The PHR said its findings were based on testimony from two Palestinians who developed trauma-related symptoms, such as weak hearing, panic attacks and incontinence during and after their detention.
Israel said those findings were “fraught with mistakes, groundless claims and inaccuracies”.
Palestinian prisoners undergo medical examinations before, during and after their interrogation, but doctors in detention facilities fail to report such symptoms, making them complicit in “prisoner torture”, the PHR said in a statement.
PHR Executive Director Hadas Ziv told Reuters her organization’s findings were also based on reports by other Israeli human rights groups.

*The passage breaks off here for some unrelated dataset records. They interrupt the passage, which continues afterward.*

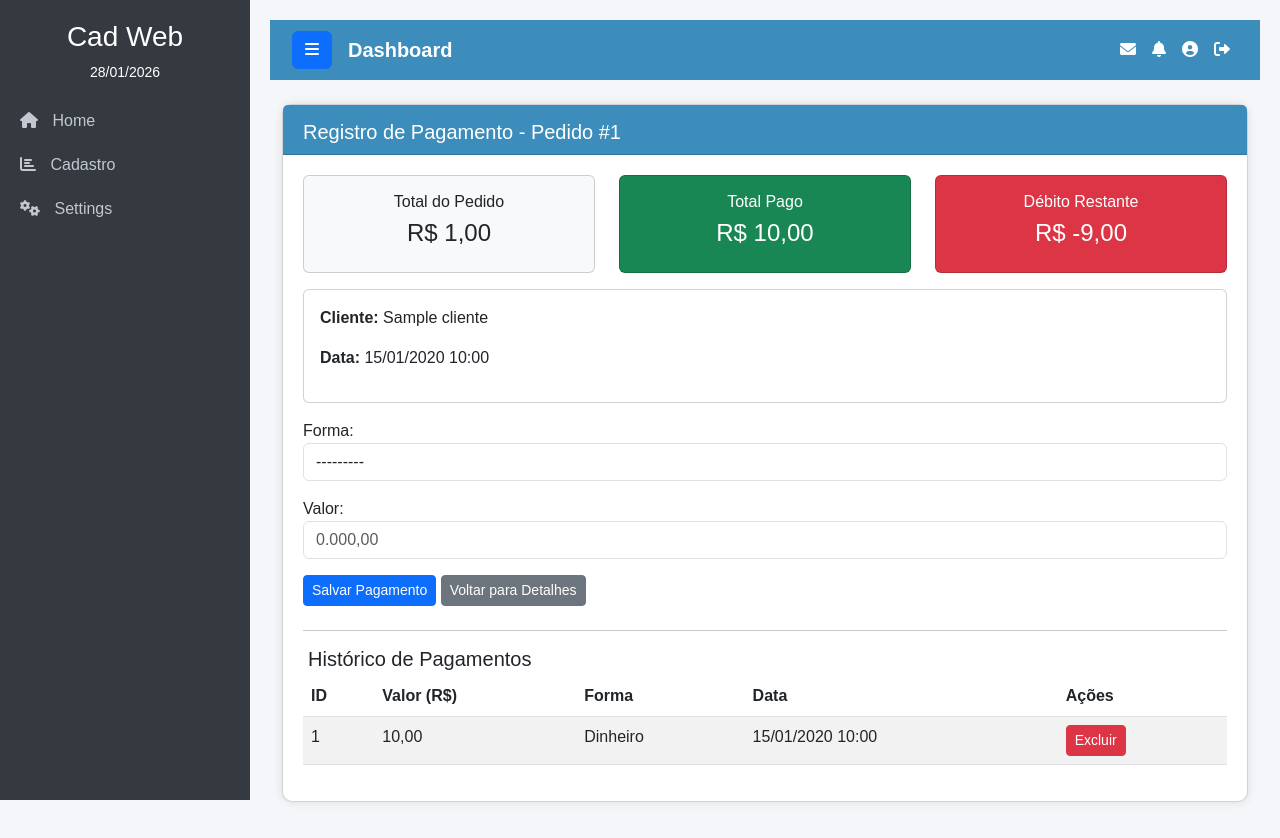
After one commit to SilvaEsdras/cadweb, a Django app: page /pedido/pagamento/1/ in a window 1280 px wide. The commit adds this page. Run offline with Django 4.2, Linux system fonts and the light colour scheme; a user stored in the database is signed in; tables that the repository leaves empty hold one stand-in row (values such as "Sample post"); some libraries are stand-ins or nearby versions.

Commit message:
Implementação de funcionalidade de pagamento e nota fiscal

```diff
--- a/home/forms.py
+++ b/home/forms.py
@@ -1,5 +1,5 @@
 from django import forms
-from .models import Categoria, Cliente, Produto, Estoque, Pedido, ItemPedido
+from .models import Categoria, Cliente, Produto, Estoque, Pedido, ItemPedido, Pagamento # Importe Pagamento
 from datetime import date
 
 class CategoriaForm(forms.ModelForm):
@@ -101,3 +101,28 @@ class ItemPedidoForm(forms.ModelForm):
             'produto': forms.HiddenInput(),
             'qtde': forms.TextInput(attrs={'class': 'form-control', 'type': 'number'}),
         }
+
+class PagamentoForm(forms.ModelForm):
+    class Meta:
+        model = Pagamento
+        fields = ['pedido','forma','valor']
+        widgets = {
+            'pedido': forms.HiddenInput(),
+            'forma': forms.Select(attrs={'class': 'form-control'}),
+            'valor': forms.TextInput(attrs={
+                'class': 'money form-control',
+                'maxlength': 500,
+                'placeholder': '0.000,00'
+            }),
+         }
+
+    def __init__(self, *args, **kwargs):
+        super(PagamentoForm, self).__init__(*args, **kwargs)
+        self.fields['valor'].localize = True
+        self.fields['valor'].widget.is_localized = True
+
+    def clean_valor(self):
+        valor = self.cleaned_data.get('valor')
+        if valor and valor <= 0:
+            raise forms.ValidationError("O valor deve ser maior que zero.")
+        return valor
--- a/home/models.py
+++ b/home/models.py
@@ -1,4 +1,5 @@
 from django.db import models
+import random # Necessário para a chave de acesso
 
 class Categoria(models.Model):
     nome = models.CharField(max_length=100)
@@ -66,23 +67,66 @@ class Pedido(models.Model):
 
     @property
     def data_pedidof(self):
-        """Formata a data do pedido"""
         if self.data_pedido:
             return self.data_pedido.strftime('%d/%m/%Y %H:%M')
         return None
 
-    # --- CÁLCULO DO TOTAL DO PEDIDO ---
     @property
     def total(self):
         """Soma o total de todos os itens do pedido"""
         return sum(item.qtde * item.preco for item in self.itempedido_set.all())
 
-    # --- CONTAGEM DE ITENS ---
     @property
     def qtdeItens(self):
         return self.itempedido_set.count()
 
+    # --- NOVAS PROPRIEDADES DE PAGAMENTO (Slide 19) ---
+    @property
+    def pagamentos(self):
+        return self.pagamento_set.all()
+
+    @property
+    def total_pago(self):
+        return sum(p.valor for p in self.pagamentos)
+
+    @property
+    def debito(self):
+        return self.total - self.total_pago
+
+    # --- PROPRIEDADES PARA NOTA FISCAL (Desafio Slide 19) ---
+    @property
+    def icms(self): # Alíquota 18%
+        return self.total * 0.18
+
+    @property
+    def ipi(self): # Alíquota 4%
+        return self.total * 0.04
+
+    @property
+    def pis(self): # Alíquota 1.65%
+        return self.total * 0.0165
+
+    @property
+    def cofins(self): # Alíquota 7.6%
+        return self.total * 0.076
+
+    @property
+    def total_impostos(self):
+        return self.icms + self.ipi + self.pis + self.cofins
+
+    @property
+    def total_com_impostos(self):
+        return self.total + self.total_impostos
+
+    @property
+    def chave_acesso(self):
+        # Gera uma chave aleatória baseada no ID e Data
+        ts = int(self.data_pedido.timestamp()) if self.data_pedido else 0
+        rand = random.randint(1000, 9999)
+        return f"3523{self.id:04d}591{ts}{rand}55001000000001" # Formato fictício de DANFE
+
 class ItemPedido(models.Model):
+    # ... (Mantenha o código existente) ...
     pedido = models.ForeignKey(Pedido, on_delete=models.CASCADE)
     produto = models.ForeignKey(Produto, on_delete=models.CASCADE)
     qtde = models.PositiveIntegerField()
@@ -91,7 +135,31 @@ class ItemPedido(models.Model):
     def __str__(self):
         return f"{self.produto.nome} (Qtd: {self.qtde}) - Preço Unitário: {self.preco}"
 
-    # --- CÁLCULO DO TOTAL DO ITEM ---
     @property
     def total(self):
         return self.qtde * self.preco
+
+# --- NOVO MODELO PAGAMENTO (Slide 19) ---
+class Pagamento(models.Model):
+    DINHEIRO = 1
+    CARTAO = 2
+    PIX = 3
+    OUTRA = 4
+
+    FORMA_CHOICES = [
+        (DINHEIRO, 'Dinheiro'),
+        (CARTAO, 'Cartão'),
+        (PIX, 'Pix'),
+        (OUTRA, 'Outra'),
+    ]
+
+    pedido = models.ForeignKey(Pedido, on_delete=models.CASCADE)
+    forma = models.IntegerField(choices=FORMA_CHOICES)
+    valor = models.DecimalField(max_digits=10, decimal_places=2, blank=False)
+    data_pgto = models.DateTimeField(auto_now_add=True)
+
+    @property
+    def data_pgtof(self):
+        if self.data_pgto:
+            return self.data_pgto.strftime('%d/%m/%Y %H:%M')
+        return None
--- a/home/urls.py
+++ b/home/urls.py
@@ -38,4 +38,7 @@ urlpatterns = [
     path('pedido/editar_item/<int:id>/', views.editar_item_pedido, name='editar_item_pedido'),
     path('pedido/remover_item/<int:id>/', views.remover_item_pedido, name='remover_item_pedido'),
     path('pedido/remover/<int:id>/', views.remover_pedido, name='remover_pedido'),
+    path('pedido/pagamento/<int:id>/', views.form_pagamento, name='form_pagamento'),
+    path('pedido/nota_fiscal/<int:id>/', views.nota_fiscal, name='nota_fiscal'),
+    path('pedido/pagamento/remover/<int:id>/', views.remover_pagamento, name='remover_pagamento'),
 ]
--- a/home/views.py
+++ b/home/views.py
@@ -3,8 +3,8 @@ from django.contrib import messages
 from django.http import JsonResponse
 from django.apps import apps
 from django.contrib.auth.decorators import login_required
-from .models import Categoria, Cliente, Produto, Estoque, Pedido, ItemPedido
-from .forms import CategoriaForm, ClienteForm, ProdutoForm, EstoqueForm, PedidoForm, ItemPedidoForm
+from .models import Categoria, Cliente, Produto, Estoque, Pedido, ItemPedido, Pagamento
+from .forms import CategoriaForm, ClienteForm, ProdutoForm, EstoqueForm, PedidoForm, ItemPedidoForm, PagamentoForm
 
 @login_required
 def index(request):
@@ -368,3 +368,51 @@ def remover_pedido(request, id):
         messages.error(request, 'Registro não encontrado')
 
     return redirect('pedido')
+
+@login_required
+def form_pagamento(request, id):
+    try:
+        pedido = Pedido.objects.get(pk=id)
+    except Pedido.DoesNotExist:
+        messages.error(request, 'Registro não encontrado')
+        return redirect('pedido')
+
+    if request.method == 'POST':
+        form = PagamentoForm(request.POST)
+        if form.is_valid():
+            form.save()
+            messages.success(request, 'Pagamento registrado com sucesso')
+            # Redireciona para a mesma página para atualizar a lista
+            return redirect('form_pagamento', id=pedido.id)
+
+    # Prepara o formulário para um novo pagamento
+    pagamento = Pagamento(pedido=pedido)
+    form = PagamentoForm(instance=pagamento)
+
+    contexto = {
+        'pedido': pedido,
+        'form': form,
+    }
+    return render(request, 'pedido/pagamento.html', contexto)
+
+@login_required
+def nota_fiscal(request, id):
+    try:
+        pedido = Pedido.objects.get(pk=id)
+    except Pedido.DoesNotExist:
+        messages.error(request, 'Registro não encontrado')
+        return redirect('pedido')
+
+    return render(request, 'pedido/nota_fiscal.html', {'pedido': pedido})
+
+@login_required
+def remover_pagamento(request, id):
+    try:
+        pagamento = Pagamento.objects.get(pk=id)
+        pedido_id = pagamento.pedido.id # Salva o ID do pedido antes de deletar
+        pagamento.delete()
+        messages.success(request, 'Pagamento removido com sucesso')
+        return redirect('form_pagamento', id=pedido_id) # Retorna para a lista de pagamentos
+    except Pagamento.DoesNotExist:
+        messages.error(request, 'Registro não encontrado')
+        return redirect('pedido')
--- /dev/null
+++ b/templates/pedido/pagamento.html
@@ -0,0 +1,81 @@
+{% extends "base.html" %}
+
+{% block titulo_conteudo %} Registro de Pagamento - Pedido #{{ pedido.id }} {% endblock titulo_conteudo %}
+
+{% block conteudo %}
+
+<div class="row mb-3">
+    <div class="col-md-4">
+        <div class="card bg-light">
+            <div class="card-body text-center">
+                <h6 class="card-title">Total do Pedido</h6>
+                <h4>R$ {{ pedido.total }}</h4>
+            </div>
+        </div>
+    </div>
+    <div class="col-md-4">
+        <div class="card bg-success text-white">
+            <div class="card-body text-center">
+                <h6 class="card-title">Total Pago</h6>
+                <h4>R$ {{ pedido.total_pago }}</h4>
+            </div>
+        </div>
+    </div>
+    <div class="col-md-4">
+        <div class="card bg-danger text-white">
+            <div class="card-body text-center">
+                <h6 class="card-title">Débito Restante</h6>
+                <h4>R$ {{ pedido.debito }}</h4>
+            </div>
+        </div>
+    </div>
+</div>
+
+<div class="card mb-3">
+    <div class="card-body">
+        <p><strong>Cliente:</strong> {{ pedido.cliente.nome }}</p>
+        <p><strong>Data:</strong> {{ pedido.data_pedidof }}</p>
+    </div>
+</div>
+
+<form method="post" class="mb-4">
+    {% csrf_token %}
+    {{ form.as_p }}
+    <button class="btn btn-primary btn-sm" type="submit">Salvar Pagamento</button>
+    <a href="{% url 'detalhes_pedido' pedido.id %}" class="btn btn-secondary btn-sm">Voltar para Detalhes</a>
+</form>
+
+<hr>
+
+<h5>Histórico de Pagamentos</h5>
+<table class="table table-hover table-striped">
+  <thead>
+    <tr>
+      <th>ID</th>
+      <th>Valor (R$)</th>
+      <th>Forma</th>
+      <th>Data</th>
+      <th>Ações</th>
+    </tr>
+  </thead>
+  <tbody>
+  {% for pagamento in pedido.pagamentos %}
+    <tr>
+      <td>{{ pagamento.id }}</td>
+      <td>{{ pagamento.valor }}</td>
+      <td>{{ pagamento.get_forma_display }}</td>
+      <td>{{ pagamento.data_pgtof }}</td>
+      <td>
+        <a href="{% url 'remover_pagamento' pagamento.id %}" class="btn btn-danger btn-sm"
+        onclick="return confirm('Tem certeza que deseja remover este pagamento?');">Excluir</a>
+      </td>
+    </tr>
+    {% empty %}
+    <tr>
+        <td colspan="5" class="text-center">Nenhum pagamento registrado.</td>
+    </tr>
+    {% endfor %}
+  </tbody>
+</table>
+
+{% endblock conteudo %}
```
Also changed, not shown: templates/pedido/detalhes.html (+6 -9 lines), templates/pedido/nota_fiscal.html (added, +99 -0 lines), home/migrations/0006_pagamento.py (added).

Last year, two groups, B‘Tselem and HaMoked, said they had found Israeli security interrogators routinely mistreat and sometimes physically torture Palestinian detainees.
The PHR urged the Health Ministry in a letter to forbid doctors from participating in interrogations carried out by Israel’s internal security service, the Shin Bet.
A Health Ministry spokeswoman said it had not received the letter and therefore could not respond to the PHR’s appeal.
The rights group said doctors working for the Shin Bet risked losing their jobs if they reported torture and urged the Health Ministry to protect them.
Writing by Joseph Nasr, Editing by Ibon Villelabeitia